It's very important for a programmer to know and predict how much she can deliver. This should not be an after thought but should be in pre-thought process. Start with estimating based on the problem you think you are trying to solve. Once you estimate reasonably give twice of the estimated time that you can solve the problem in maximally. Once you know that maximum limit in the middle of the project or sometime re-estimate and slowly you will see you will be estimating better. One problem we all programmers feel is we are doing research and involved in inventions. There is some amount of uncertainty in every software process. Most programmers love the uncertainty and but if you make every parameter in a software process uncertain you will have exactly 50% chance of being successful.

8. Thou shalt love pen and paper

In the e-age as programmers tend to type in everything on the computers as they sit and start programming. However, the art of programming is in thinking through the program and not typing it down with lots of mistakes due to cramming on the screen. The best engineering designers spend their time on drawing boards and not on the engineering sites. Software should be a blue print and once the blue print is designed; coding is like building that design on a computer screen.

9. Thou shalt add physical activity to life

Most software programmers end up being couch potatoes. Excellent physical activity record and school and once they get into software they tend to like their pizzas, coke and computer too much. This is not beneficial to anybody in the long run. Continuous built up of stress in the fingers and brains gets to significant mental and physical ailments to a person.

10. Thou shalt compete with no one but yourself

In a competitive environment as software is there is always going to be a whizkid who can out perform you in mental capabilities and there is no value add competing with him in the long run. Decide your focus and your aim in life and where you would like your career to move at just do that right. A whizkid will be there let him move with their own sweet pace there is no need to lose your peace on their abilities.
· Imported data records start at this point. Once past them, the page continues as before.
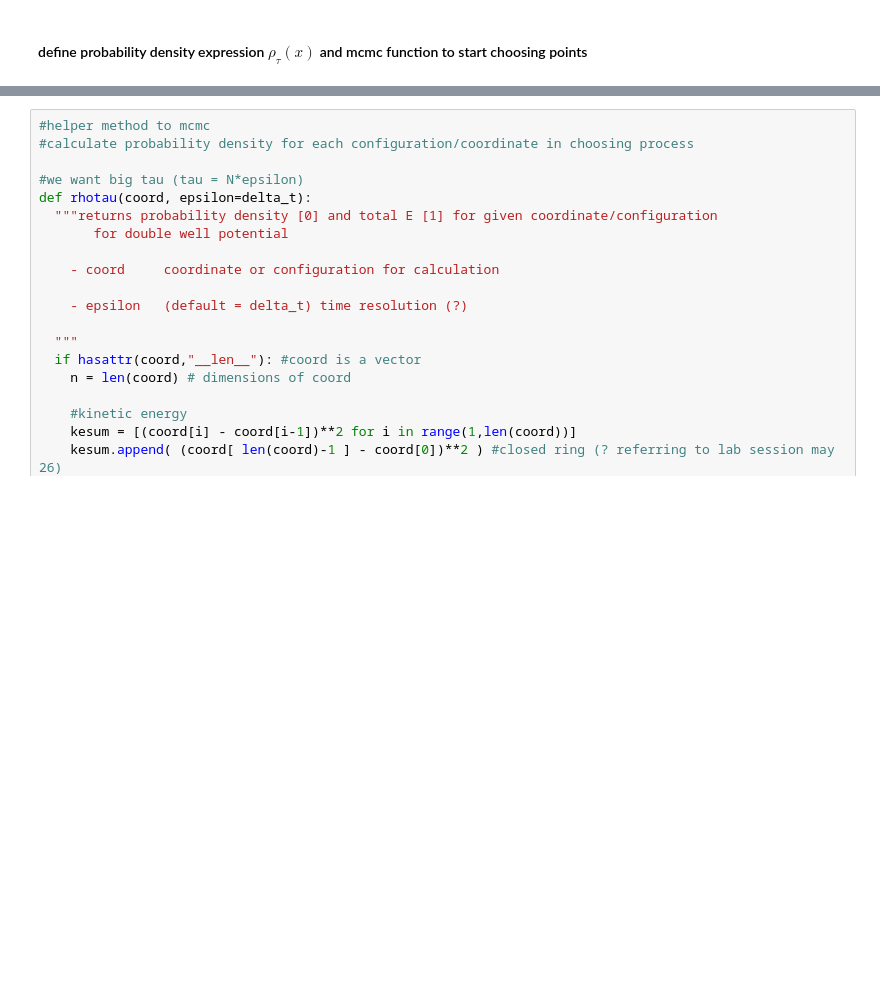
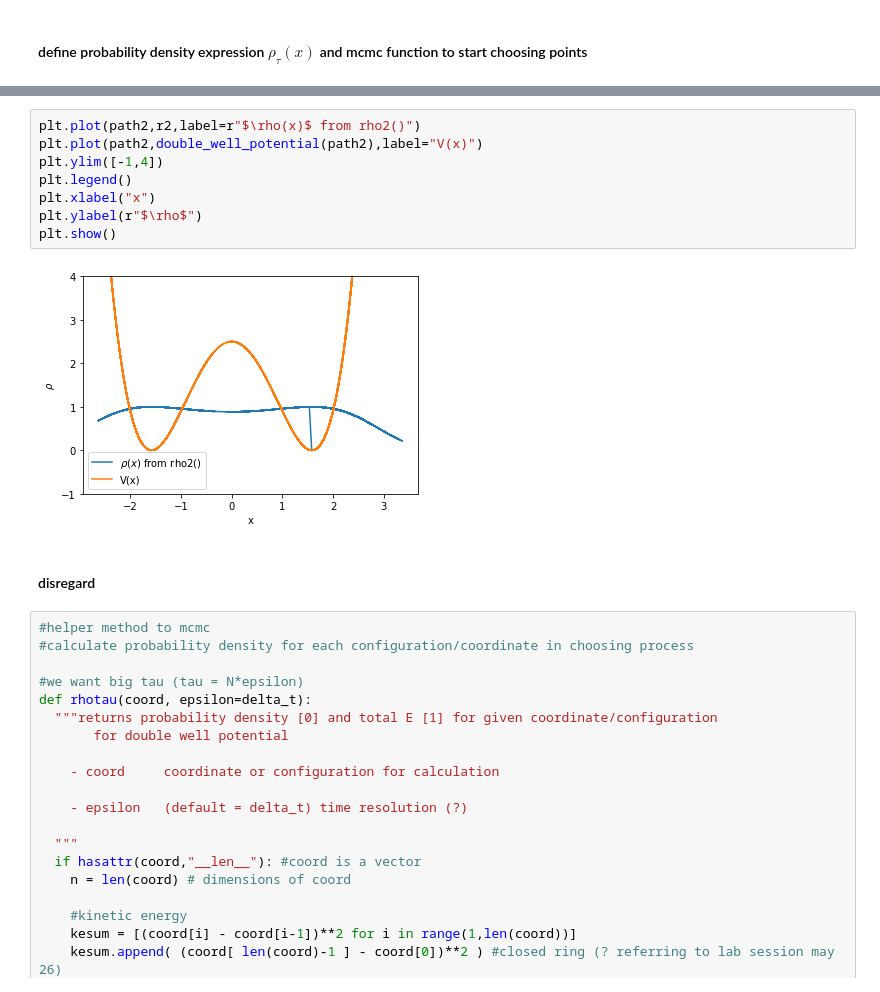
Before and after one commit to chrisamz/142-Final-Project, a Jupyter notebook: PHYS142_project.ipynb, the cells around one changed output, grey strips where cells are left out. Cells and saved outputs as stored; diff of their text form; blank space fills up the shorter version.

```diff
--- a/PHYS142_project.ipynb
+++ b/PHYS142_project.ipynb
@@ -128,3 +282,15 @@ def rho(coord, epsilon=delta_t):
+# %%
+plt.plot(path2,r2,label=r"$\rho(x)$ from rho2()")
+plt.plot(path2,double_well_potential(path2),label="V(x)")
+plt.ylim([-1,4])
+plt.legend()
+plt.xlabel("x")
+plt.ylabel(r"$\rho$")
+plt.show()
+# %% [output]
+[figure, added]
+# %% [markdown]
+#### disregard
 # %%
 #helper method to mcmc
 #calculate probability density for each configuration/coordinate in choosing process
```
Also changed, not shown: parts of 14 cells of this notebook.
Try to improve little by little for yourself and you will definitely see yourself much ahead of what you thought you are capable of.